It’s May – and your cooperative is celebrating National Electrical Safety Month. While safety for our members is top priority year-round, Electrical Safety Month is a time to acknowledge the importance of safety excellence.


This year, we’re focusing on electri- cal safety in the home. Electricity is the cause of more than 140,000 fi res each year, resulting in more than 500 deaths, 4,000 injuries and $1.6 billion in property damage, accord- ing to Electrical Safety Foundation International (ESFI).


There are many measures you can take to ensure the safety of your loved ones.
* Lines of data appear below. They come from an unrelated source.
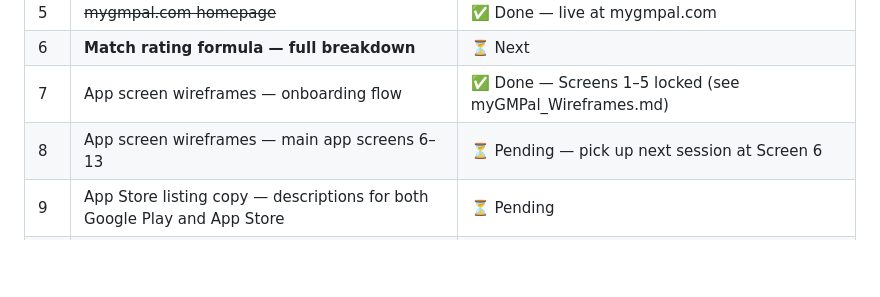
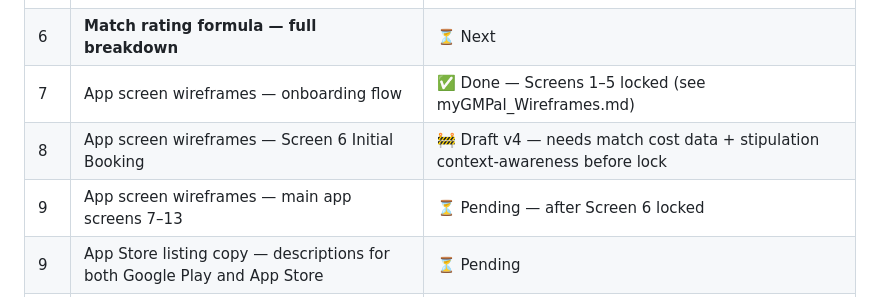
Before and after one commit to myGMpal/site, a Markdown page: docs/myGMPal_Master_Plan.md, the part around the change. Drawn GitHub-style; blank space fills up the shorter version.

```diff
--- a/docs/myGMPal_Master_Plan.md
+++ b/docs/myGMPal_Master_Plan.md
@@ -963,7 +963,8 @@ The following items are still to be produced:
 | 5 | ~~mygmpal.com homepage~~ | ✅ Done — live at mygmpal.com |
 | 6 | **Match rating formula — full breakdown** | ⏳ Next |
 | 7 | App screen wireframes — onboarding flow | ✅ Done — Screens 1–5 locked (see myGMPal_Wireframes.md) |
-| 8 | App screen wireframes — main app screens 6–13 | ⏳ Pending — pick up next session at Screen 6 |
+| 8 | App screen wireframes — Screen 6 Initial Booking | 🚧 Draft v4 — needs match cost data + stipulation context-awareness before lock |
+| 9 | App screen wireframes — main app screens 7–13 | ⏳ Pending — after Screen 6 locked |
 | 9 | App Store listing copy — descriptions for both Google Play and App Store | ⏳ Pending |
 | 10 | Ko-fi page setup guide + suggested content | ⏳ Pending |
 
```
Also changed, not shown: docs/myGMPal_Wireframes.md (+40 -8 lines).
Use these helpful tips from ESFI to safeguard your home.


In the kitchen • Vacuum refrigerator coils every three months to eliminate dirt build- up that can reduce effi ciency and create fi re hazards.


• Ensure all countertop appliances are located away from the sink.


• All appliance cords should be placed away from hot surfaces. Pay particular attention to cords around toasters, ovens and ranges. Cords can be damaged by excess heat.


• The top and the area above the cooking range should be free of combustibles, such as potholders and plastic utensils. Storing these items on or near the range may result in fi res or burns.


Light the way to safety • The wattage of the bulbs you use in your home should match the wattage indicated on the light fi xture. Over- heated fi xtures can lead to a fi re.


• Check lamp cords to make sure they are in good condition – not dam- aged or cracked. Do not attempt to repair damaged cords yourself. Take any item with a damaged power cord to an authorized repair center.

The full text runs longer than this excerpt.